● Your goal:
If a line of the records holds the word "绘制细节", copy it out.

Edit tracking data
↓

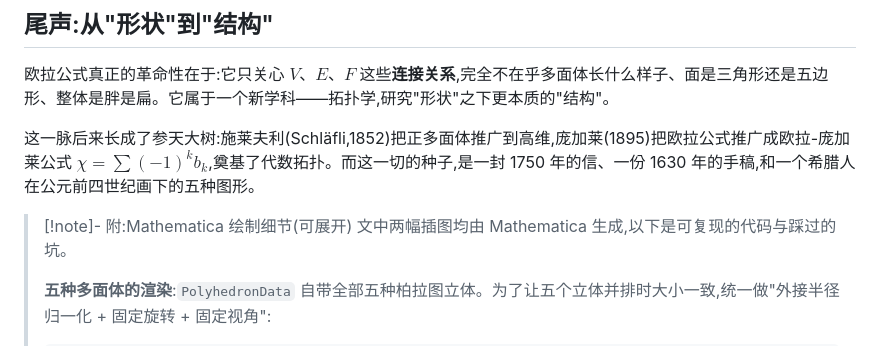
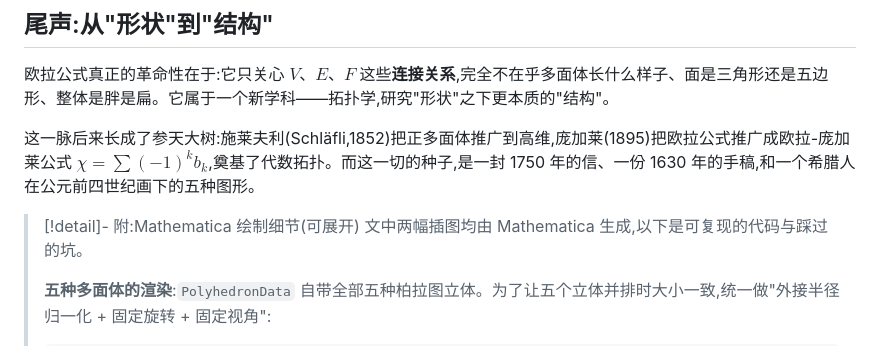
Before and after one commit to wym100171113/wym100171113.github.io, a Markdown page: posts/polyhedra.md, the part around the change. Rendered like a GitHub page.

Commit message:
chore: update blog from Obsidian

```diff
--- a/posts/polyhedra.md
+++ b/posts/polyhedra.md
@@ -112,7 +112,7 @@ $$\frac{1}{E} = \frac{1}{m} + \frac{1}{n} - \frac12$$
 
 这一脉后来长成了参天大树:施莱夫利(Schläfli,1852)把正多面体推广到高维,庞加莱(1895)把欧拉公式推广成欧拉-庞加莱公式 $\chi = \sum (-1)^k b_k$,奠基了代数拓扑。而这一切的种子,是一封 1750 年的信、一份 1630 年的手稿,和一个希腊人在公元前四世纪画下的五种图形。
 
-> [!note]- 附:Mathematica 绘制细节(可展开)
+> [!detail]- 附:Mathematica 绘制细节(可展开)
 > 文中两幅插图均由 Mathematica 生成,以下是可复现的代码与踩过的坑。
 >
 > **五种多面体的渲染**:`PolyhedronData` 自带全部五种柏拉图立体。为了让五个立体并排时大小一致,统一做"外接半径归一化 + 固定旋转 + 固定视角":
```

↑

● Exercise output:
-> [!note]- 附:Mathematica 绘制细节(可展开)
+> [!detail]- 附:Mathematica 绘制细节(可展开)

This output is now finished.